Leaving Berlin for Norway in early March 2017 we ran into a common problem for the frequent flyer: a cancelled flight. We had boarded our flight out of the Schonefeld Airport on Air Norwegian and sat patiently in our seats for 2 hours of delays. And then we sat impatiently for another hour, until finally it was announced that our flight was cancelled, apparently due to staff not showing up. We were deboarded, picked up our luggage and then given a small voucher each to use at food outlets within the airport (about 15 Euro). We tumbled back out into the terminal, out front of the very same burger bar we had sat at on our arrival to Schonefeld not 6 hours earlier. Now what we wondered? Of course we googled up a storm to find out what would happen next, and although no-one could say exactly there was some consolatory news, including the possible promise of compensation!? Money back!? It sounded too good to be true! But in fact we did get some money back. If you’d like to know more about claiming compensation on a cancelled flight in Europe, read on to hear our experience including how much, how to and how long it took to see the payday!

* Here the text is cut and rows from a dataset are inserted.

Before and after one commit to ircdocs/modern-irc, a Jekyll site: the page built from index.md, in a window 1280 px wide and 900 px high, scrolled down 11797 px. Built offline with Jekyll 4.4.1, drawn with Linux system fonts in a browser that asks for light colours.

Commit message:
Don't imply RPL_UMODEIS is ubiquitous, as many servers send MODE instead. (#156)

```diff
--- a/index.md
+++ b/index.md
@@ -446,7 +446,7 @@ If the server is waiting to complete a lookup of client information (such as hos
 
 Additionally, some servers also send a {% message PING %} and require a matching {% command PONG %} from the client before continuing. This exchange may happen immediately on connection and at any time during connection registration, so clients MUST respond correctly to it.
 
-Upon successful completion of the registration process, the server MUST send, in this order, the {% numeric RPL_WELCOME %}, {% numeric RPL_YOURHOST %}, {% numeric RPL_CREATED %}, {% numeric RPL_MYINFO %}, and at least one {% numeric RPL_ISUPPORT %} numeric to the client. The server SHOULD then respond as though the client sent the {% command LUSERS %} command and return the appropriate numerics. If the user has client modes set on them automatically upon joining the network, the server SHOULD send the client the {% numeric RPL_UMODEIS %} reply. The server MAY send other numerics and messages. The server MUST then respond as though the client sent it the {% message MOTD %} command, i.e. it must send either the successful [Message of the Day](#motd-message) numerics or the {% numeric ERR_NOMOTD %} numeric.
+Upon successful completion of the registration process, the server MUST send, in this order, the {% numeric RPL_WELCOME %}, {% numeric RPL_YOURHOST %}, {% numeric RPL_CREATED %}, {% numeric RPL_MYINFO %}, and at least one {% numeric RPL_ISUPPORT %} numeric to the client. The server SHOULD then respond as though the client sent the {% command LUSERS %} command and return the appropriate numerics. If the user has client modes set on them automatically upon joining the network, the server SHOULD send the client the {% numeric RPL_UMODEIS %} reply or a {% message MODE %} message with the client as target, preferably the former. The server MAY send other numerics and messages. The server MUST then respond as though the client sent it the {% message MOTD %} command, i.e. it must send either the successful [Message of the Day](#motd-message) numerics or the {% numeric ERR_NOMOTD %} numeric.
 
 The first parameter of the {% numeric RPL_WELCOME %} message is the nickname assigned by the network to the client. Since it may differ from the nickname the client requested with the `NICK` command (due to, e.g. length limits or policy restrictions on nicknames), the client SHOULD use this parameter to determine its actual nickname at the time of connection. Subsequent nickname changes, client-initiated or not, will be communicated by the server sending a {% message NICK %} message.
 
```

How Much Compensation for a Cancelled European Flight?
We received 500 Euro back, or 250 per person, as there was two of us. Good news here being we didn’t even spend that much on the flight or the night of accommodation we missed in our next destination. So we came out ahead. Now this is of course a compensatory process, so all who are cancelled are not free to shrug their shoulders and have their plans put out by a day like we were on our very flexible six month trip. This amount of 250 Euro per person is in fact the entry level for compensation. This amount goes up to a maximum of 600 Euro based on a how long you were delayed and the distance of the delayed trip. Our trip was delayed by three hours and the distance of said trip was approx 1000km. This fell perfectly into the first category for an eligible compensation claim for a cancelled European flight: 3 hours delay and under 1500 km distance of cancelled flight. See here for a super handy table on all levels of compensation eligibility.
You may have noted I keep stressing the word “Europe/European” when mentioning cancelled flight compensation. This is because the EU (European Union) has set the legislation for passenger flight compensation. For more on eligibility and entitlements click here for their website, but as quick guide: it’s anyone whose flight was delayed or cancelled for 3 or more hours where their flight was operated either into or out of an EU country.

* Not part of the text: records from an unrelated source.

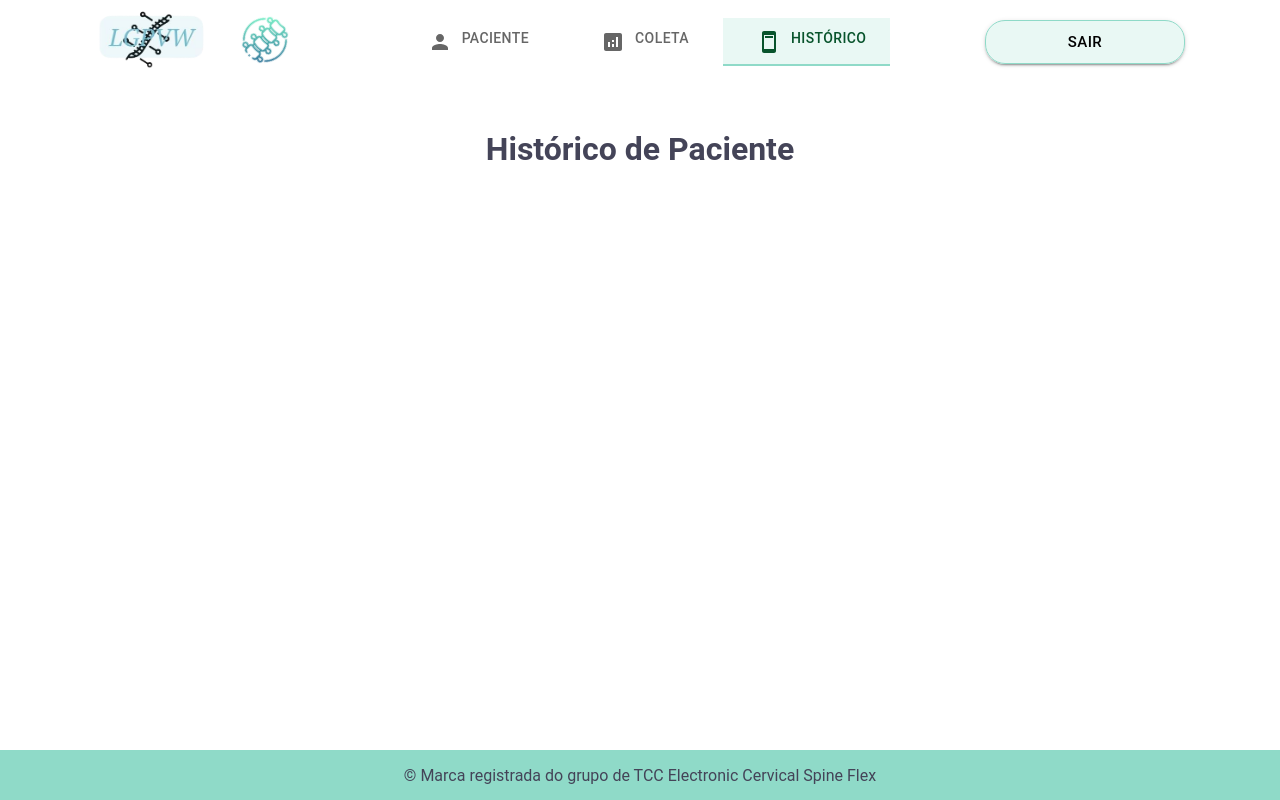
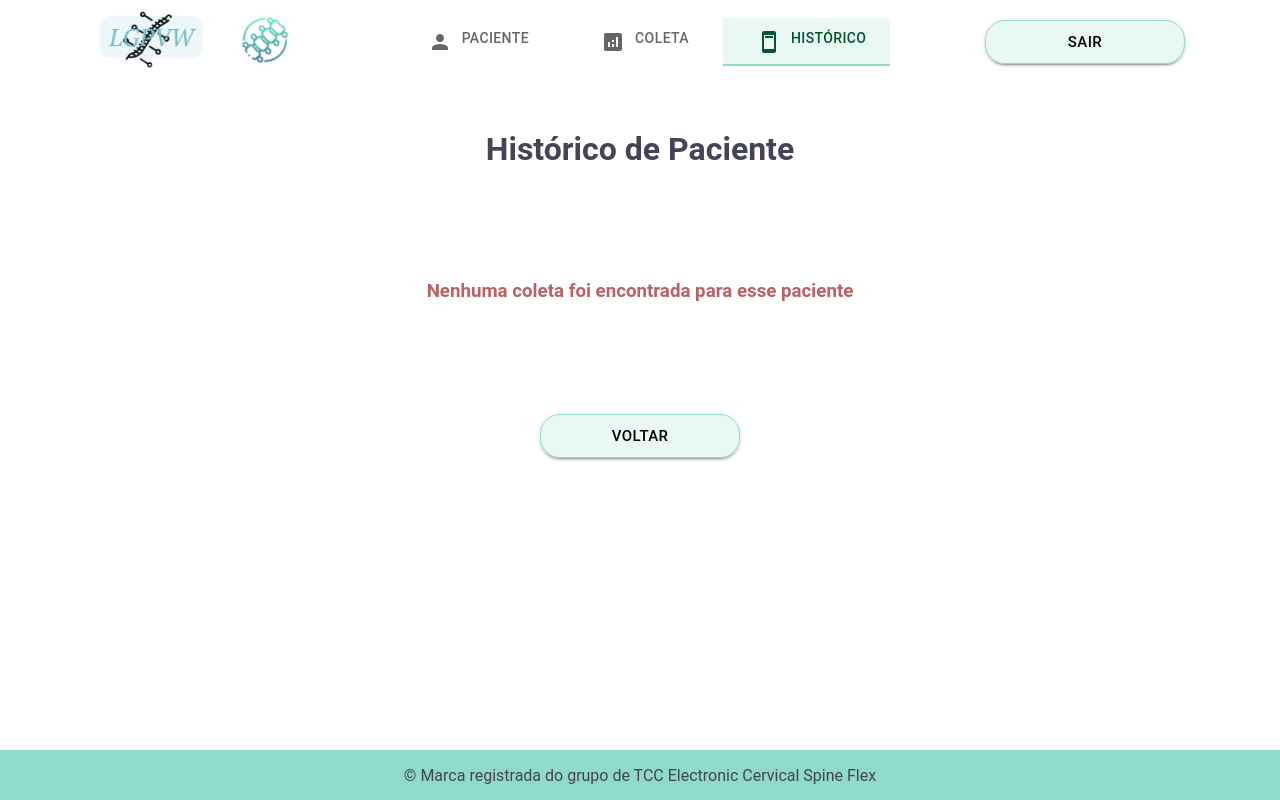
Before and after one commit to rwellingtonr/cervical-range-flexion, a React (Vite) app: page /patientHistory/1 in a window 1280 px wide. Built offline with nearby package versions, Linux system fonts and the light colour scheme; no server answers; sample sign-in values are in the browser's storage; a small style sheet from the web is missing.

Commit message:
feat: Coletas não encontradas

```diff
--- a/src/components/history/historyChart.module.scss
+++ b/src/components/history/historyChart.module.scss
@@ -32,3 +32,19 @@
 		}
 	}
 }
+.notFoundWrapper {
+	display: flex;
+	flex-direction: column;
+
+	height: 60%;
+	justify-content: space-evenly;
+
+	.notFoundSubtitle {
+		color: #ba6262;
+	}
+
+	.actionButtonWrapper {
+		display: inherit;
+		justify-content: center;
+	}
+}
--- a/src/components/history/historyChart.tsx
+++ b/src/components/history/historyChart.tsx
@@ -12,6 +12,7 @@ type MeasureHistory = {
 	score: number
 	patient_id: string
 	physio_crefito: string
+	patient: Patient
 }
 type Patient = {
 	id: string
@@ -27,15 +28,10 @@ export default function HistoryChart() {
 	const startDate = searchParams.get("startDate")
 	const endDate = searchParams.get("endDate")
 	const [data, setData] = useState<MeasureHistory[]>([])
-	const [userName, setUserName] = useState<string>("")
 
 	useEffect(() => {
 		retrieveData()
 			.then(content => setData(content))
-			.catch(e => console.error(e))
-
-		retrieveUser()
-			.then(content => setUserName(content.name))
 			.catch(e => console.error(e))
 	}, [id, startDate, endDate])
 
@@ -47,11 +43,6 @@ export default function HistoryChart() {
 			},
 		})
 
-		return res.data
-	}
-
-	const retrieveUser = async () => {
-		const res = await api.get<Patient>(`/patient/${id}`)
 		return res.data
 	}
 
@@ -80,7 +71,7 @@ export default function HistoryChart() {
 			<AreaDisplayChart dataValues={data} xAxis={"measurement_date"} areaValue={"score"} />
 			<Box className={style.boxWrapper}>
 				<div className={style.displayInfo}>
-					<h2 className={style.tableHeader}>{userName}</h2>
+					<h2 className={style.tableHeader}>{data[0].patient.name}</h2>
 					<div className={style.tableWrapper}>
 						<h4>Período: </h4>
 						<p>{period()}</p>
@@ -98,6 +89,15 @@ export default function HistoryChart() {
 			</Box>
 		</>
 	) : (
-		<></>
+		<Box component={"div"} className={style.notFoundWrapper}>
+			<h3 className={style.notFoundSubtitle}>
+				Nenhuma coleta foi encontrada para esse paciente
+			</h3>
+			<div className={style.actionButtonWrapper}>
+				<Link to={"/patientHistory"} style={{ textDecoration: "none" }}>
+					<DefaultButton>Voltar</DefaultButton>
+				</Link>
+			</div>
+		</Box>
 	)
 }
--- a/src/pages/patientHistory/patientHistory.module.scss
+++ b/src/pages/patientHistory/patientHistory.module.scss
@@ -1,7 +1,7 @@
 .patientHistWrapper {
-    display: flex;
-    flex-direction: column;
-    align-items: center;
-
-    margin: 50px;
+	display: flex;
+	flex-direction: column;
+	align-items: center;
+	height: 100%;
+	margin: 50px 0;
 }
```
Lines whose indentation alone changed are shown as unchanged.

Another side to the compensatory process is during the limbo of awaiting your rescheduled flight. You must be rescheduled onto another flight. We were slow to head to the airline assistance desk as we could see the wait would be long and uncomfortable. Being in no rush, we chose to sit in the burger bar and spend our 15 Euro food vouchers (which sadly could not be used for beer!). As two of the last people to approach the desk (now 11 hours after we had arrived at the airport that morning) we were not able to be scheduled onto another flight until the following morning. This is often the case. When this happens the airline must then also give you accommodation, airport transfers and further meals. We were taken away by mini-bus to the nearby Airport Hilton where we were given dinner and then the following morning the VERY BEST buffet breakfast of our lives, before being ferried back by mini-van to the airport again. (I know, I somehow can’t make a cancelled flight seem like anything you wouldn’t want to happen!)
How to Apply for Compensation for a Cancelled Flight in Europe

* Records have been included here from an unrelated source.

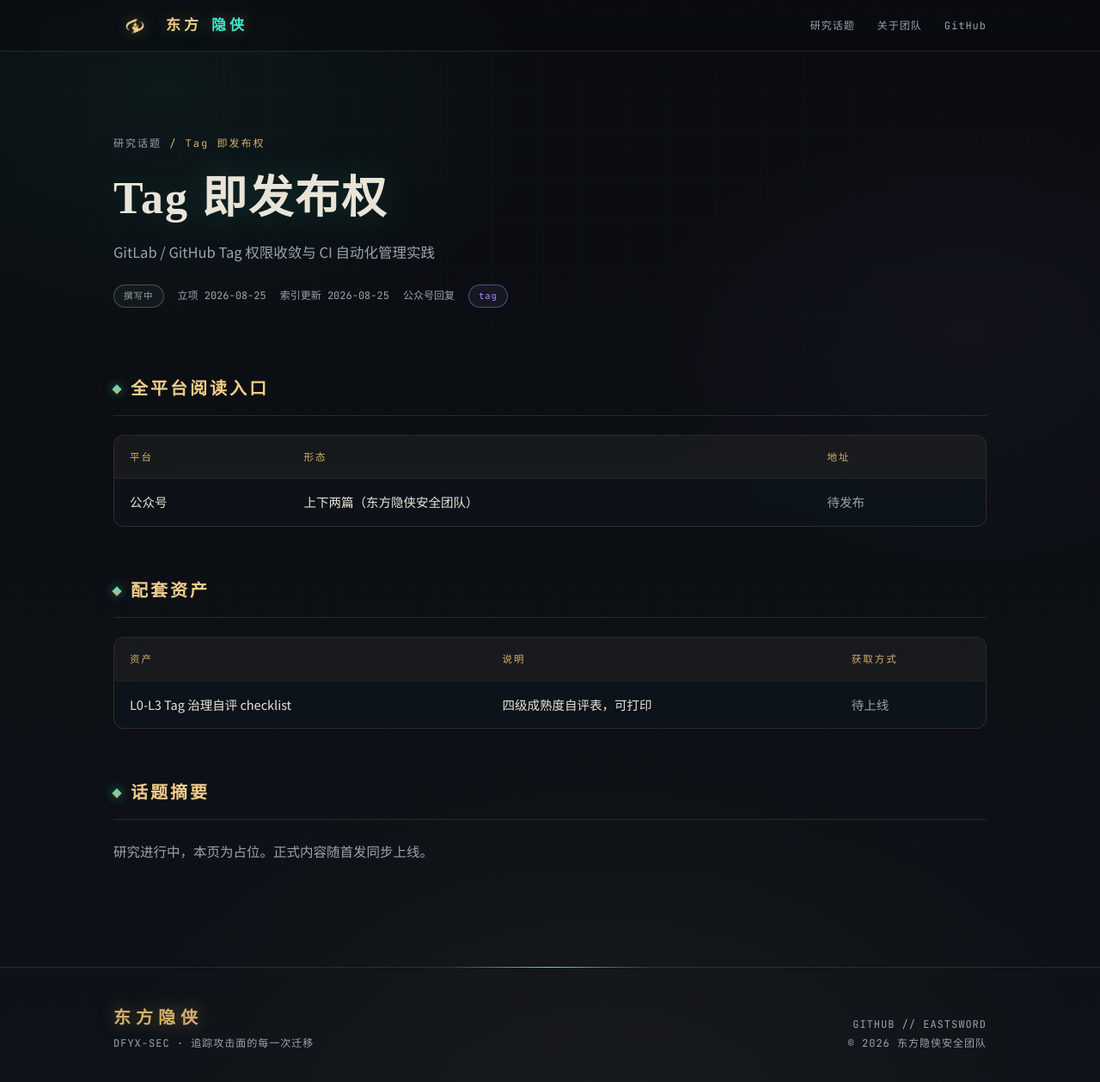
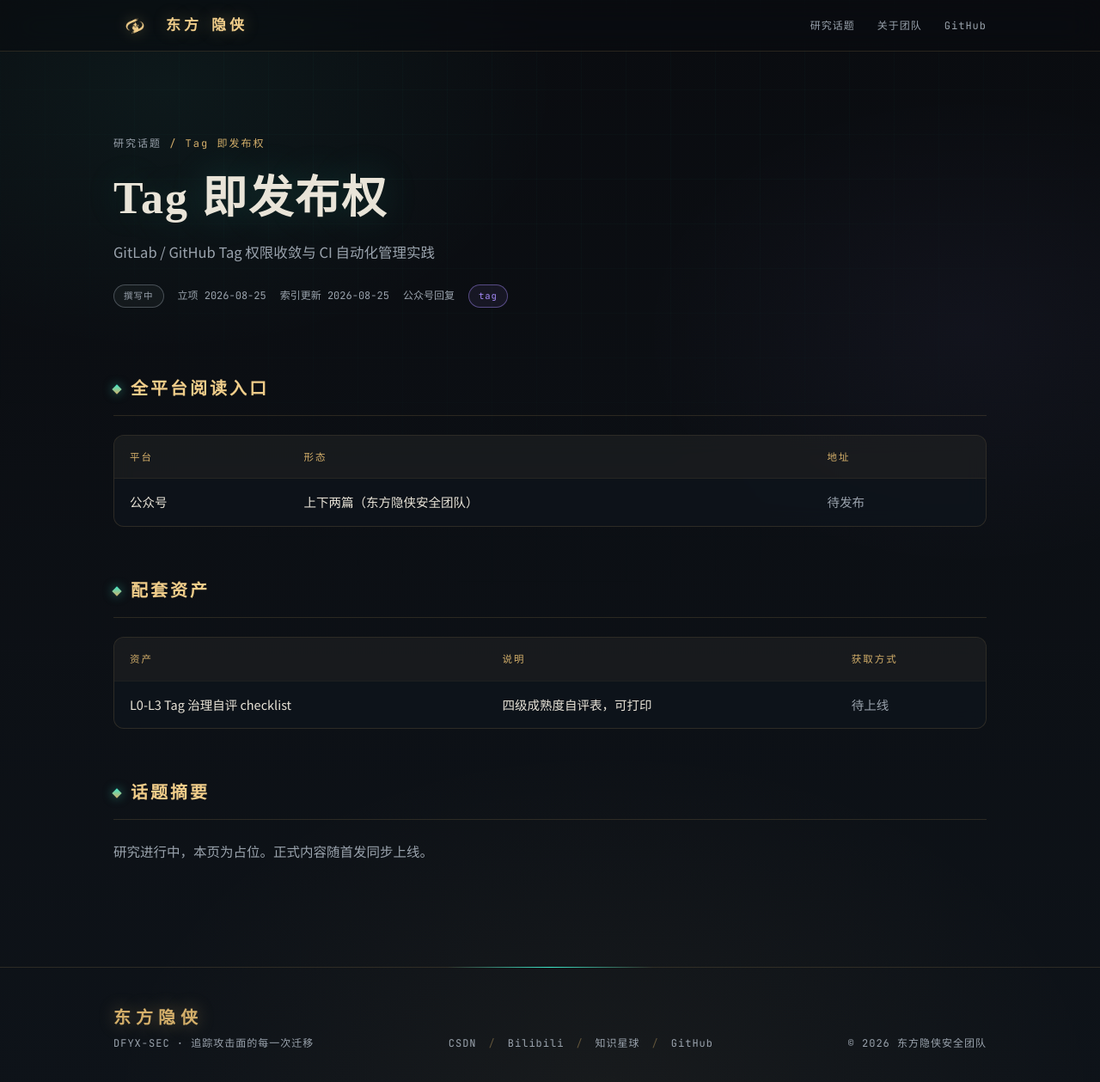
Before and after one commit to EastSword/EastSword.github.io, a Jekyll site: the page built from _topics/tag-release-power.md, in a window 1280 px wide and 1285 px high. Shown: the top 1259 px of the window at 86% size. Built offline with Jekyll 4.4.1, drawn with Linux system fonts in a browser that asks for light colours.

Commit message:
favicon v2: person-centered crop fills frame; nav brand all-gold; footer social links

```diff
--- a/_layouts/default.html
+++ b/_layouts/default.html
@@ -29,8 +29,16 @@
           <div class="seal">东方隐侠</div>
           DFYX-SEC · 追踪攻击面的每一次迁移
         </div>
+        <div class="social">
+          <a href="https://wittpeng.blog.csdn.net/" target="_blank" rel="noopener">CSDN</a>
+          <span class="sep">/</span>
+          <a href="https://space.bilibili.com/1565697864" target="_blank" rel="noopener">Bilibili</a>
+          <span class="sep">/</span>
+          <a href="https://wx.zsxq.com/group/51115811242514" target="_blank" rel="noopener">知识星球</a>
+          <span class="sep">/</span>
+          <a href="https://github.com/EastSword" target="_blank" rel="noopener">GitHub</a>
+        </div>
         <div style="text-align:right;">
-          <a href="https://github.com/EastSword" target="_blank" rel="noopener">GITHUB // EASTSWORD</a><br>
           © 2026 东方隐侠安全团队
         </div>
       </div>
--- a/assets/style.css
+++ b/assets/style.css
@@ -94,7 +94,7 @@
   transition: filter .25s;
 }
 .nav .brand:hover .logo { filter: drop-shadow(0 0 14px rgba(212, 175, 106, 0.7)); }
-.nav .brand span { color: var(--teal-glow); }
+.nav .brand span { color: var(--gold-bright); }
 .nav .links { display: flex; gap: 26px; }
 .nav .links a {
   font-family: var(--mono);
@@ -502,6 +502,15 @@
 }
 footer.site a { color: var(--paper-dim); text-decoration: none; }
 footer.site a:hover { color: var(--teal-glow); }
+footer.site .social {
+  display: flex;
+  align-items: center;
+  gap: 14px;
+  font-family: var(--mono);
+  font-size: 12px;
+  letter-spacing: 1px;
+}
+footer.site .social .sep { color: var(--gold); opacity: .4; }
 
 /* ---------- 响应式 ---------- */
 @media (max-width: 760px) {
```
Also changed, not shown: assets/favicon.ico, assets/person-crop.png (added).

To secure our replacement flight and the then required overnight accommodation near to the Schonefeld Airport it was the airline’s (Air Norwegian in our case) assistance desk to whom we applied. This then was also the case when seeking the owed monetary compensation. We simply contacted the airline’s customer service via their email channel and they sent us back two forms to fill in to then pay us the compensation. The forms were straightforward enough requiring our passport numbers, cancelled flight details and bank details. A note on bank details though (for Australians) a SWIFT and IBAN number were both required, which we had never heard of before. To find these numbers out we had to phone home to the bank which is never the easiest or most fun proposition when overseas, but all told the whole process only took about an hour. As a married couple we were able to nominate to have the payment made into just one account for the two of us so we both didn’t have to find out these numbers.
Having submitted the form we simply had to play the waiting game. We were not told when we could expect our payout, and neither were we notified when it happened. We simply checked our nominated bank account from time to time and about one month exactly after we had lodged our form we found the payment in said bank account, electronically transferred.
So on balance having a flight cancelled in Europe, was for us, a really good and lucrative experience! We scored 500 Euro which is like $750 AUD, and way more than we had spent on our missed night of accommodation. We also scored a night in much better accommodations than we were staying in on our long Europe trip (they had a pillow menu!) and we had the VERY BEST buffet breakfast of our life! So if you have a flight cancelled or delayed for more than 3 hours in Europe, keep calm, check this post’s links for compensation eligibility, and know that there’s probably a payday headed your way! Until next time, wishing you safe and (maybe?) lucrative travels! Erin and Ryan